> **What the exercise asks**: Pictures in the records are to be excluded from an otherwise exact copy.

▼

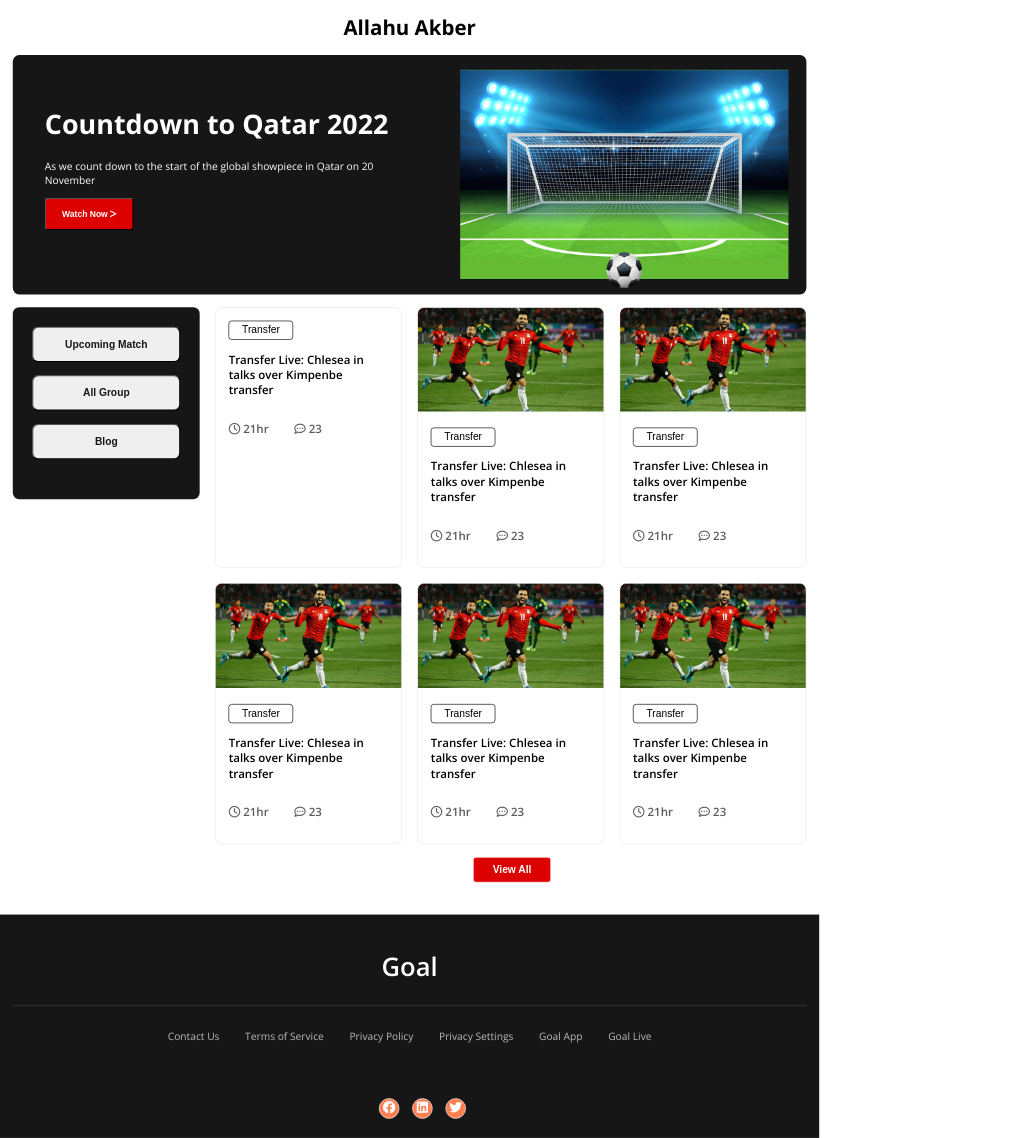
Repository: zjria/Qatar-world-cup
Page: match.html
The author's editor kept a copy of each file at every save. The page is drawn from the files as they stood at one save, then again after the next save.
The browser window is 1280 px wide. The page is 1600 px wide, so the pictures cover 1600 px, including what lies to the right of the window. The pictures show the whole page, at 64% of full size.

Above is the page before, as saved 2022-09-10 09:39:20.

After the next save:
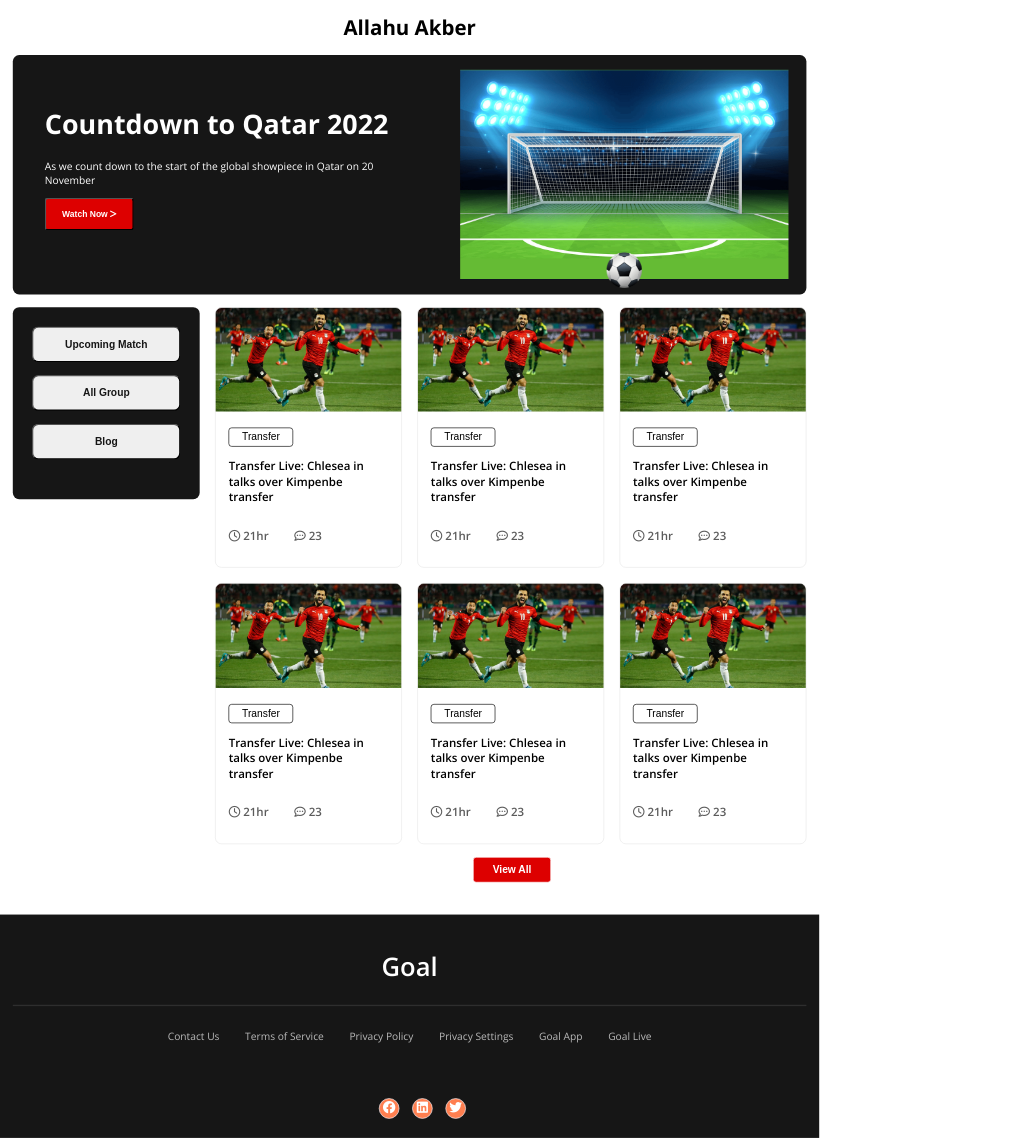
Saved 17 min 40 s later.
--- a/match.html
+++ b/match.html
@@ -59,7 +59,7 @@
         <!-- Main Section Start HTML  -->
         <main class="main-section">
             <div class="transfer">
-                <!-- <img src="images/Blog Image.png" alt=""> <br> -->
+                <img src="images/Blog Image.png" alt=""> <br>
                 <div class="button-text">
                     <button>Transfer</button>
                     <p>Transfer Live: Chlesea in talks over Kimpenbe transfer</p>
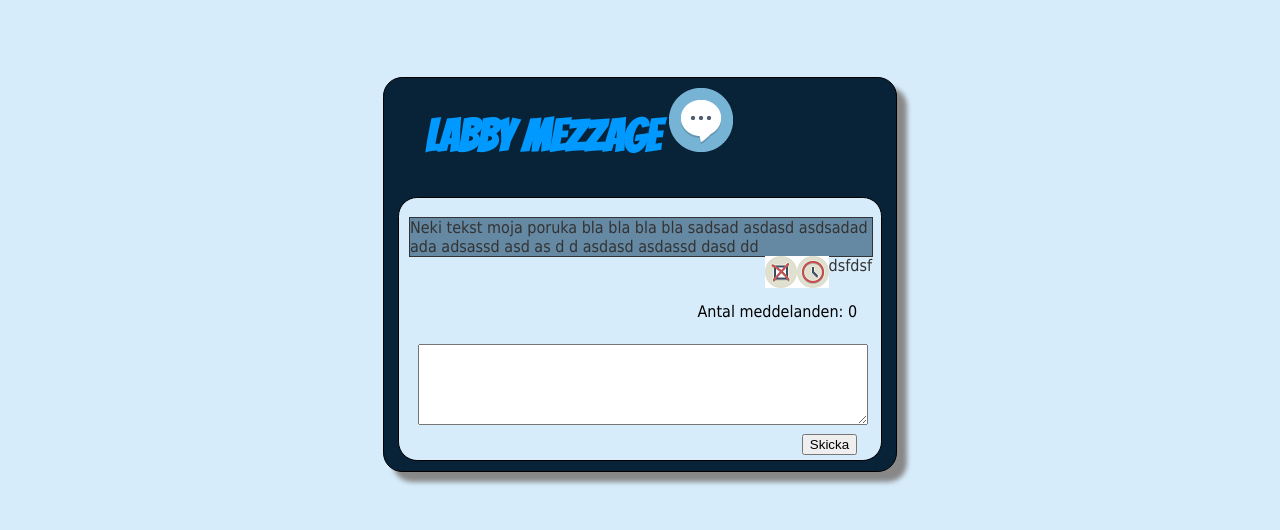
Repository: jb223cp/1dv403-laborationer
Page: 2-labbymezzage/index.html
The author's editor kept a record of every edit. The page is drawn from the files as they stood at one moment, then again after the next edit.
The browser window is 1280 px wide. The pictures show the whole page.

Above is the page before.
Console error: ReferenceError: Message is not defined

After the next edit:
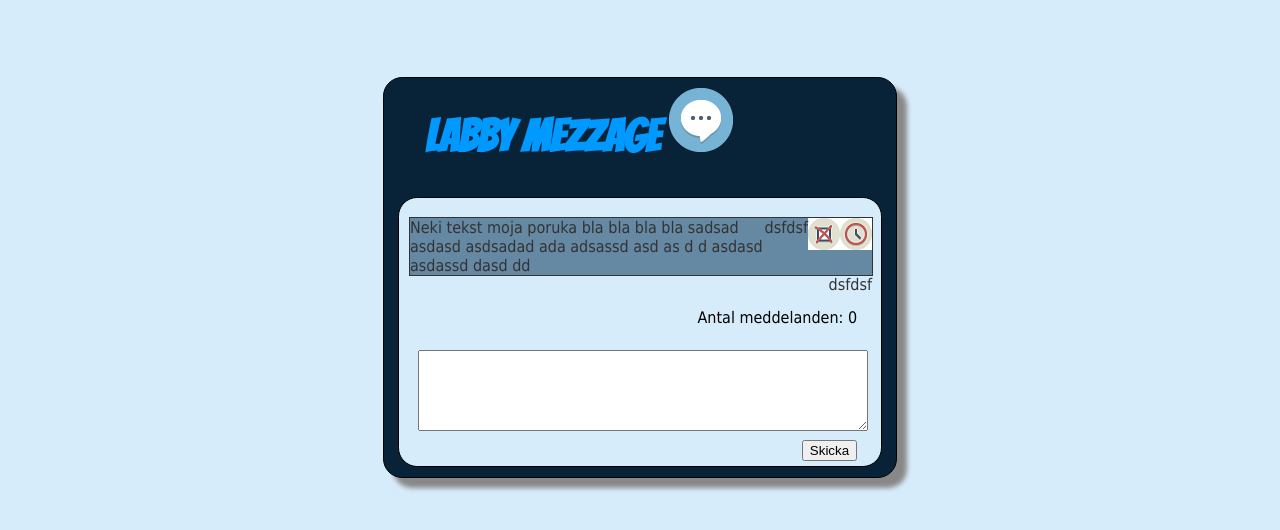
The edit:
--- a/2-labbymezzage/index.html
+++ b/2-labbymezzage/index.html
@@ -13,11 +13,13 @@
 
             <section class="message">
                 <article>
+                    <p><img class="icons" src="pics/clock.png" alt="show time when message is published"></p>
+                    <p><img class="icons" src="pics/x.png" alt="delete message"></p>
+                    <time>dsfdsf</time>
                     <p>Neki tekst moja poruka bla bla bla bla sadsad asdasd asdsadad ada adsassd asd as  d d asdasd asdassd dasd dd</p>
+
                     <time>dsfdsf</time>
-                    <p><img class="icons" src="pics/clock.png" alt="show time when message is published"></p>
 
-                    <img class="icons" src="pics/x.png" alt="delete message">
                 </article>
                 <fieldset>
                     <label>Antal meddelanden: 0</label>
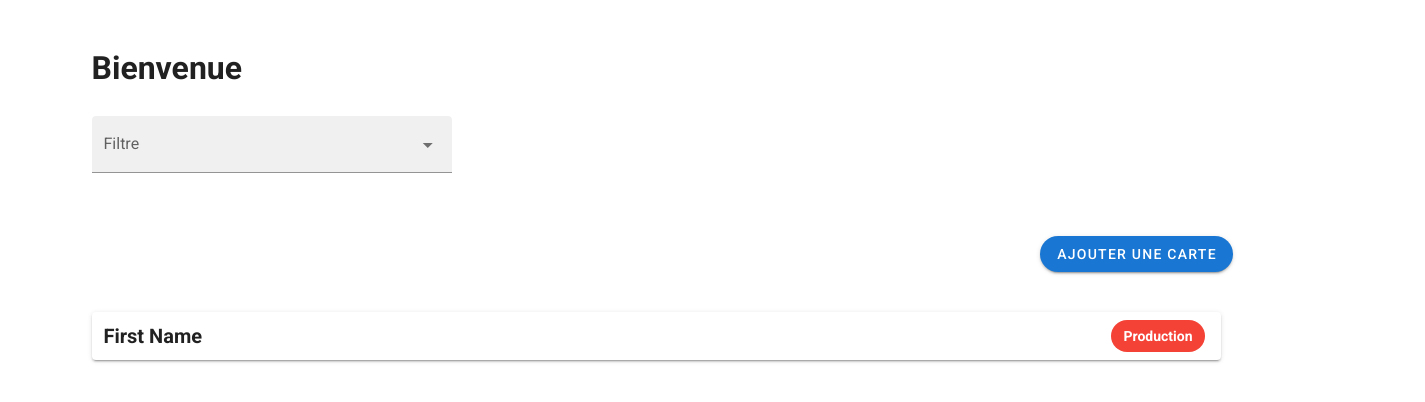
Repository: SidneyHodieb/myc
Page: /
These files come from the project's save history. The page is drawn as it stood at one moment and after the next save; the edit follows.
The browser window is 1280 px wide. The page is 1425 px wide, so the pictures cover 1425 px, including what lies to the right of the window. The pictures show the whole page.
The project was rebuilt for these pictures with package versions that can differ from the ones it lists, and the page was loaded fresh each time. Also part of the build but not shown: vue.config.js.

Above is the page before, as saved 2021-04-02 00:15:19.

### src/App.vue
<template>
  <v-app>
    <v-main>
      <router-view></router-view>
    </v-main>
  </v-app>
</template>

<script>

export default {
  name: 'App',
  data: () => ({
    //
  }),
};
</script>

### src/views/Home.vue
<template>
  <v-container>
    <v-row class="mt-5 ml-5">
      <v-col cols="12" sm="12">
        <h1>Bienvenue</h1>
      </v-col>
      <v-col class="d-flex" sm="4">
        <v-select :items="items" filled label="Filtre"></v-select>
      </v-col>
     <v-col offset-md="8" sm="6" style="margin-top:10px">
      <div class="text-center">
        <v-btn rounded color="primary">
          Ajouter une carte
        </v-btn>
      </div>
      </v-col>
      <v-col
          cols="12"
          sm="12"
          class="mt-4"
        >
          <v-text-field
            readonly
            value="First Name"
            solo
            style="font-weight:bold; font-size:20px"
          >
             <template v-slot:append>
               <v-chip text-color="white" color="red" class="ma-1">Production</v-chip>
              </template>

          </v-text-field>
        </v-col>
    </v-row>
  </v-container>
</template>

<script>
// @ is an alias to /src

export default {
  components: {},
};
</script>

Loaded but not shown: public/index.html (common file); src/main.js (common file); src/router/index.js (common file); src/store/index.js (common file); src/plugins/vuetify.js (common file)

After the next save:
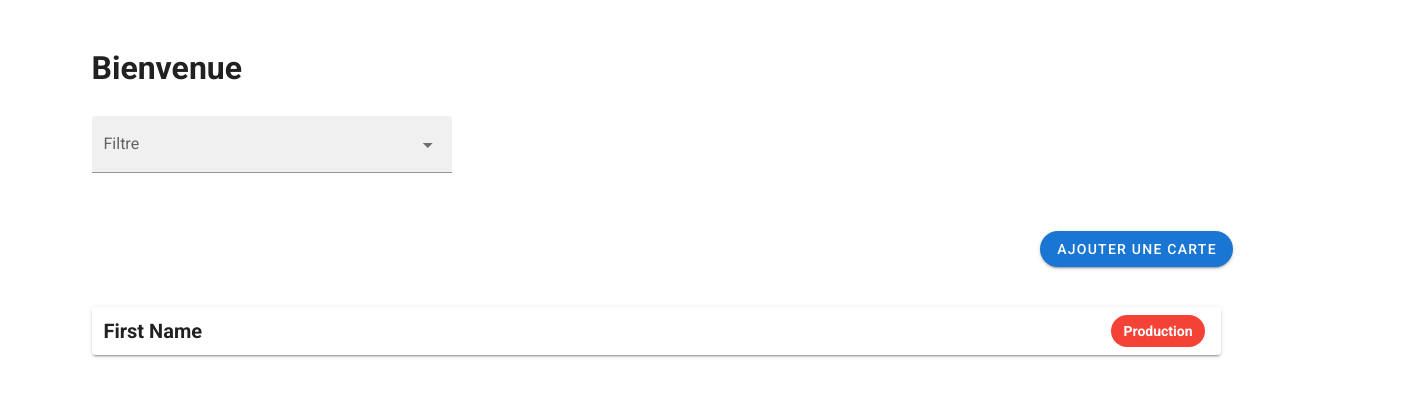
Saved 4 s later.
--- a/src/views/Home.vue
+++ b/src/views/Home.vue
@@ -7,7 +7,7 @@
       <v-col class="d-flex" sm="4">
         <v-select :items="items" filled label="Filtre"></v-select>
       </v-col>
-     <v-col offset-md="8" sm="6" style="margin-top:10px">
+     <v-col offset-md="8" sm="6" style="margin-top:5px">
       <div class="text-center">
         <v-btn rounded color="primary">
           Ajouter une carte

▲

> **Reply to the task**:
Repository: zjria/Qatar-world-cup
Page: match.html
The author's editor kept a copy of each file at every save. The page is drawn from the files as they stood at one save, then again after the next save.
The browser window is 1280 px wide. The page is 1600 px wide, so the pictures cover 1600 px, including what lies to the right of the window. The pictures show the whole page, at 64% of full size.

Above is the page before, as saved 2022-09-10 09:39:20.

After the next save:
Saved 17 min 40 s later.
--- a/match.html
+++ b/match.html
@@ -59,7 +59,7 @@
         <!-- Main Section Start HTML  -->
         <main class="main-section">
             <div class="transfer">
-                <!-- <img src="images/Blog Image.png" alt=""> <br> -->
+                <img src="images/Blog Image.png" alt=""> <br>
                 <div class="button-text">
                     <button>Transfer</button>
                     <p>Transfer Live: Chlesea in talks over Kimpenbe transfer</p>
Repository: jb223cp/1dv403-laborationer
Page: 2-labbymezzage/index.html
The author's editor kept a record of every edit. The page is drawn from the files as they stood at one moment, then again after the next edit.
The browser window is 1280 px wide. The pictures show the whole page.

Above is the page before.
Console error: ReferenceError: Message is not defined

After the next edit:
The edit:
--- a/2-labbymezzage/index.html
+++ b/2-labbymezzage/index.html
@@ -13,11 +13,13 @@
 
             <section class="message">
                 <article>
+                    <p><img class="icons" src="pics/clock.png" alt="show time when message is published"></p>
+                    <p><img class="icons" src="pics/x.png" alt="delete message"></p>
+                    <time>dsfdsf</time>
                     <p>Neki tekst moja poruka bla bla bla bla sadsad asdasd asdsadad ada adsassd asd as  d d asdasd asdassd dasd dd</p>
+
                     <time>dsfdsf</time>
-                    <p><img class="icons" src="pics/clock.png" alt="show time when message is published"></p>
 
-                    <img class="icons" src="pics/x.png" alt="delete message">
                 </article>
                 <fieldset>
                     <label>Antal meddelanden: 0</label>
Repository: SidneyHodieb/myc
Page: /
These files come from the project's save history. The page is drawn as it stood at one moment and after the next save; the edit follows.
The browser window is 1280 px wide. The page is 1425 px wide, so the pictures cover 1425 px, including what lies to the right of the window. The pictures show the whole page.
The project was rebuilt for these pictures with package versions that can differ from the ones it lists, and the page was loaded fresh each time. Also part of the build but not shown: vue.config.js.

Above is the page before, as saved 2021-04-02 00:15:19.

### src/App.vue
<template>
  <v-app>
    <v-main>
      <router-view></router-view>
    </v-main>
  </v-app>
</template>

<script>

export default {
  name: 'App',
  data: () => ({
    //
  }),
};
</script>

### src/views/Home.vue
<template>
  <v-container>
    <v-row class="mt-5 ml-5">
      <v-col cols="12" sm="12">
        <h1>Bienvenue</h1>
      </v-col>
      <v-col class="d-flex" sm="4">
        <v-select :items="items" filled label="Filtre"></v-select>
      </v-col>
     <v-col offset-md="8" sm="6" style="margin-top:10px">
      <div class="text-center">
        <v-btn rounded color="primary">
          Ajouter une carte
        </v-btn>
      </div>
      </v-col>
      <v-col
          cols="12"
          sm="12"
          class="mt-4"
        >
          <v-text-field
            readonly
            value="First Name"
            solo
            style="font-weight:bold; font-size:20px"
          >
             <template v-slot:append>
               <v-chip text-color="white" color="red" class="ma-1">Production</v-chip>
              </template>

          </v-text-field>
        </v-col>
    </v-row>
  </v-container>
</template>

<script>
// @ is an alias to /src

export default {
  components: {},
};
</script>

Loaded but not shown: public/index.html (common file); src/main.js (common file); src/router/index.js (common file); src/store/index.js (common file); src/plugins/vuetify.js (common file)

After the next save:
Saved 4 s later.
--- a/src/views/Home.vue
+++ b/src/views/Home.vue
@@ -7,7 +7,7 @@
       <v-col class="d-flex" sm="4">
         <v-select :items="items" filled label="Filtre"></v-select>
       </v-col>
-     <v-col offset-md="8" sm="6" style="margin-top:10px">
+     <v-col offset-md="8" sm="6" style="margin-top:5px">
       <div class="text-center">
         <v-btn rounded color="primary">
           Ajouter une carte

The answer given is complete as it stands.